What the task asks: For each line below that holds "shown", return the line as it stands.

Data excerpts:

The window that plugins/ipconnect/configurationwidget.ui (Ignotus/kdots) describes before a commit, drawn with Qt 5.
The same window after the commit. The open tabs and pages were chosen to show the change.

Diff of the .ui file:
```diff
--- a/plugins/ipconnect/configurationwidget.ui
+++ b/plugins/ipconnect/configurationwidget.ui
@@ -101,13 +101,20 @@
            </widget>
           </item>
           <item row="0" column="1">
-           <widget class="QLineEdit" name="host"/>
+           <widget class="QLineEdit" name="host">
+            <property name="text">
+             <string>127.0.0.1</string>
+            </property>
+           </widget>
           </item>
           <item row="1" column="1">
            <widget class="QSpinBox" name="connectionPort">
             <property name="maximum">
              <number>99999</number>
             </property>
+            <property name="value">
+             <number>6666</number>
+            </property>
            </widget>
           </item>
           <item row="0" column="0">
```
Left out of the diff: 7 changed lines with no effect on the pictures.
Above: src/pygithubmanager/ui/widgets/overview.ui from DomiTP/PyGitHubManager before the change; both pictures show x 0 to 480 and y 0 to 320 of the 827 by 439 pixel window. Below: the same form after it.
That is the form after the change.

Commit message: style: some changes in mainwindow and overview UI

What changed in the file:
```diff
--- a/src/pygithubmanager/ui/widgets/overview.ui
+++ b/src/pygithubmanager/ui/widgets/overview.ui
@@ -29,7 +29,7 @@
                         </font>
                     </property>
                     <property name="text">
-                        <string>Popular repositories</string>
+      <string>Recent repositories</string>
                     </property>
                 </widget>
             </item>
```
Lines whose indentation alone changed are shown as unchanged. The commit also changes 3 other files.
--
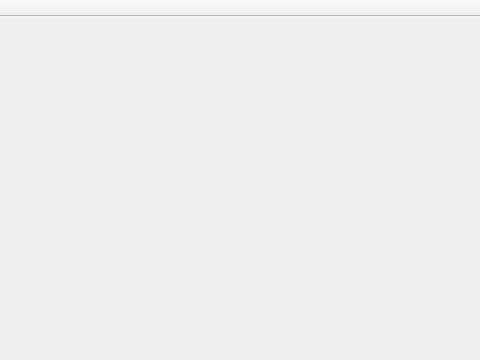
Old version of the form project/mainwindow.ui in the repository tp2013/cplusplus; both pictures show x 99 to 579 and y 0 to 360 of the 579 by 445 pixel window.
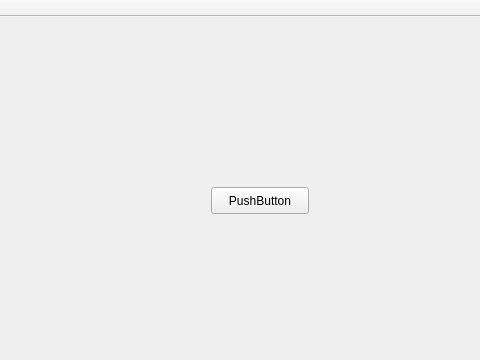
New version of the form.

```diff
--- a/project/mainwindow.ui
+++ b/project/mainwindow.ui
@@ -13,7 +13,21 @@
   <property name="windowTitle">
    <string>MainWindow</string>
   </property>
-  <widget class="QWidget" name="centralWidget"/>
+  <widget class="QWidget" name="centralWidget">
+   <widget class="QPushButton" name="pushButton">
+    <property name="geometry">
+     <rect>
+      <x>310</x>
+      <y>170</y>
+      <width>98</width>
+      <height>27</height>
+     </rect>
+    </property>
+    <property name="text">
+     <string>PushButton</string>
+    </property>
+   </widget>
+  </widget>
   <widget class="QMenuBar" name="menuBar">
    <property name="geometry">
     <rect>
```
* * *
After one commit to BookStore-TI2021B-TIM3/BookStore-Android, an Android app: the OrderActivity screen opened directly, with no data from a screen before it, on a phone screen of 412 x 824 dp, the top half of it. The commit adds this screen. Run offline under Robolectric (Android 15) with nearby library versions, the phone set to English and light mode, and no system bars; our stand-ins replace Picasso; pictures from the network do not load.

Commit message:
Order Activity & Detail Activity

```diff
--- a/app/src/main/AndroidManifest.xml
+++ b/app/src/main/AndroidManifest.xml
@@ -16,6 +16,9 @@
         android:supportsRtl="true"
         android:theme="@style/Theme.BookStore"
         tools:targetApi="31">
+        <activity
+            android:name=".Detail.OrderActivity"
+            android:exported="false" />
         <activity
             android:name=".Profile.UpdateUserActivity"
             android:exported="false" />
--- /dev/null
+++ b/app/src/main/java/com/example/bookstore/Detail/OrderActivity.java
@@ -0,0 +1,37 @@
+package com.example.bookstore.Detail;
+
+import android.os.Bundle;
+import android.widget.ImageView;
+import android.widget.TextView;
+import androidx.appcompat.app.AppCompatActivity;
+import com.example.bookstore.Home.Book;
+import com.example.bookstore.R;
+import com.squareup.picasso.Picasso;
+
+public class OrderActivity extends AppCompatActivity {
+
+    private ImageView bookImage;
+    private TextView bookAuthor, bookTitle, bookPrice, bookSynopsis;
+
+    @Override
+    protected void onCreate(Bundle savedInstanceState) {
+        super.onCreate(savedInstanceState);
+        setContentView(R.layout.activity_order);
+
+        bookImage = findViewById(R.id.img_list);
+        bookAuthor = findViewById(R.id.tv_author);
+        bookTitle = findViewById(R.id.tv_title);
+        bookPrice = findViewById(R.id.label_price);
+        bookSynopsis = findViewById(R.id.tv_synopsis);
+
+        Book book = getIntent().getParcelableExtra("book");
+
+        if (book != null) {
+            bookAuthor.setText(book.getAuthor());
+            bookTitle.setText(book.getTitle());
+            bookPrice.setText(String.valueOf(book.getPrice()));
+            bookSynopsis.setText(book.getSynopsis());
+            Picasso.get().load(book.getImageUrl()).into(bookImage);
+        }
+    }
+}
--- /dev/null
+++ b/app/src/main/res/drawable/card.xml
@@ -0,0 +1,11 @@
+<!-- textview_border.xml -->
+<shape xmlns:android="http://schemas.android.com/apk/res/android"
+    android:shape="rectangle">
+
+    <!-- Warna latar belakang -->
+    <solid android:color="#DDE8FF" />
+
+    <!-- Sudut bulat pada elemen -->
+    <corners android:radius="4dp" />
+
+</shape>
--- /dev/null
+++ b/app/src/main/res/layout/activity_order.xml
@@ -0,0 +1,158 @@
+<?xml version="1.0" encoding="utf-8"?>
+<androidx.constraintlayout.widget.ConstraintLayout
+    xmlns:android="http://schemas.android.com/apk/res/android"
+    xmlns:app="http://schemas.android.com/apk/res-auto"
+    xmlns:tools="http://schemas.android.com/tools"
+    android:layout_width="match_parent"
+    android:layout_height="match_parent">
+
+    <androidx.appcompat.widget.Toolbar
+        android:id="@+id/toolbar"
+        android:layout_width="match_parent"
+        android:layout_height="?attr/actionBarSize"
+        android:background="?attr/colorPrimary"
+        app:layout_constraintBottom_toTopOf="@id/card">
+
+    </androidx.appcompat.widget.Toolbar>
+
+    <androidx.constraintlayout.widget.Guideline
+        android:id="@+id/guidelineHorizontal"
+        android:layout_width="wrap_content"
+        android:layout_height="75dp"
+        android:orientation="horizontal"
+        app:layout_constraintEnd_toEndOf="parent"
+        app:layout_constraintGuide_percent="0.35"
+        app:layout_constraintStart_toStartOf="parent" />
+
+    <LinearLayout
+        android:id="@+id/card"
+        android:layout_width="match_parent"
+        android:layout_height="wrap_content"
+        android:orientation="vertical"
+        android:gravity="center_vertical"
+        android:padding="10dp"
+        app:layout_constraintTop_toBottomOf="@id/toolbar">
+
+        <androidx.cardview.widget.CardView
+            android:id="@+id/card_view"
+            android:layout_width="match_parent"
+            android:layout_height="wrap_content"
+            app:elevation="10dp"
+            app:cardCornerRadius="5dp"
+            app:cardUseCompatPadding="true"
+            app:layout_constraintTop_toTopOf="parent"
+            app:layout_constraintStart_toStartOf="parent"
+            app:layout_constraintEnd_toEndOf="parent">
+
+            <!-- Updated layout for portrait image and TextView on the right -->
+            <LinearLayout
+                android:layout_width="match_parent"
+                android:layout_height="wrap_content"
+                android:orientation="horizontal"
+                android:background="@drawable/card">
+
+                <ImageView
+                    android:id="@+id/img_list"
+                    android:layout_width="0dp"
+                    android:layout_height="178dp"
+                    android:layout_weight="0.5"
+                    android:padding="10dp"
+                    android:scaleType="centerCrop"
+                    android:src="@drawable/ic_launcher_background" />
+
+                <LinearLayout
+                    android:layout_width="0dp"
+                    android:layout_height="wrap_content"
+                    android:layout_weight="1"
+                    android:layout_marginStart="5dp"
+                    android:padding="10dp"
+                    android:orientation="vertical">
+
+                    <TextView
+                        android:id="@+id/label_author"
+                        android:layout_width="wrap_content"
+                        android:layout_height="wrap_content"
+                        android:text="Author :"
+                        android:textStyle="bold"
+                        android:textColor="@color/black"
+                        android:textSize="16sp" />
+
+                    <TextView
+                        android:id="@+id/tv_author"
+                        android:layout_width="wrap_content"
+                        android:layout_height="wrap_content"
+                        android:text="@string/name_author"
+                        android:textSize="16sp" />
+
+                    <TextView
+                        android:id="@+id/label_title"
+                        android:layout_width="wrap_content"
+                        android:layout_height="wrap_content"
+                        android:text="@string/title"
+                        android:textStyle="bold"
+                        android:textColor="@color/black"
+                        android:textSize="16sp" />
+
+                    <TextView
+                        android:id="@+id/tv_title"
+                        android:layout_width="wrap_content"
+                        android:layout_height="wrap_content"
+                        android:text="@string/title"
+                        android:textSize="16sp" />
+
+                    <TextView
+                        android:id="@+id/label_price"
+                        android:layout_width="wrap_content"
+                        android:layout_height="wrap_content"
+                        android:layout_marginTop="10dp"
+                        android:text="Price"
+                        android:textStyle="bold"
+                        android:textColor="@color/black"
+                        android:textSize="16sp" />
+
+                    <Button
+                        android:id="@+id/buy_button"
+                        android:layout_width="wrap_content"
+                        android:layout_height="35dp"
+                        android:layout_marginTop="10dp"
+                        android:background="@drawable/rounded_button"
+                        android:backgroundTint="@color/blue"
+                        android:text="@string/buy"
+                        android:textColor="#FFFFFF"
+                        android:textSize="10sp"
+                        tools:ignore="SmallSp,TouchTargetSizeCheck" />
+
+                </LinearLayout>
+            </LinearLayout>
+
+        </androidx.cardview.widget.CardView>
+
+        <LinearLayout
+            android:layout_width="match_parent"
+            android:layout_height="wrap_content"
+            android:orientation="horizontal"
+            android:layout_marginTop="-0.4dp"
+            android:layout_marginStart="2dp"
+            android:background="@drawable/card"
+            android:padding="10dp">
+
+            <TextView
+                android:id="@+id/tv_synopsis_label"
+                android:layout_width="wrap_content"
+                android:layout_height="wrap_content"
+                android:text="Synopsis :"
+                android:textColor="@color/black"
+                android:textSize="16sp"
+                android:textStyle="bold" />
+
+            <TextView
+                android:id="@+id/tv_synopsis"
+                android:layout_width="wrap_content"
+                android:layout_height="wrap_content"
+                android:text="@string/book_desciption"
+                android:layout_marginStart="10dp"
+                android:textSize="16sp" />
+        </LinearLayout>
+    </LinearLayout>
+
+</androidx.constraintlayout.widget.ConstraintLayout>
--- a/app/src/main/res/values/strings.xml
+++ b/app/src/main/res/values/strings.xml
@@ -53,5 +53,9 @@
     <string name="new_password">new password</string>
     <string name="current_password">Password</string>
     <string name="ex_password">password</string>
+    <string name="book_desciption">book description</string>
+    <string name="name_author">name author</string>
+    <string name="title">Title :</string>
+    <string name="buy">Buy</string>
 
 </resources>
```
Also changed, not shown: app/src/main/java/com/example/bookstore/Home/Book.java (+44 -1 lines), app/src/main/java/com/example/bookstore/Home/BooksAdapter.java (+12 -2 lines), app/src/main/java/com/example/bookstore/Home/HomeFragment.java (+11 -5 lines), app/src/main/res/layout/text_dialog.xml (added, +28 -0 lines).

Solution for this task:
Lines whose indentation alone changed are shown as unchanged. The commit also changes 3 other files.
Also changed, not shown: app/src/main/java/com/example/bookstore/Home/Book.java (+44 -1 lines), app/src/main/java/com/example/bookstore/Home/BooksAdapter.java (+12 -2 lines), app/src/main/java/com/example/bookstore/Home/HomeFragment.java (+11 -5 lines), app/src/main/res/layout/text_dialog.xml (added, +28 -0 lines).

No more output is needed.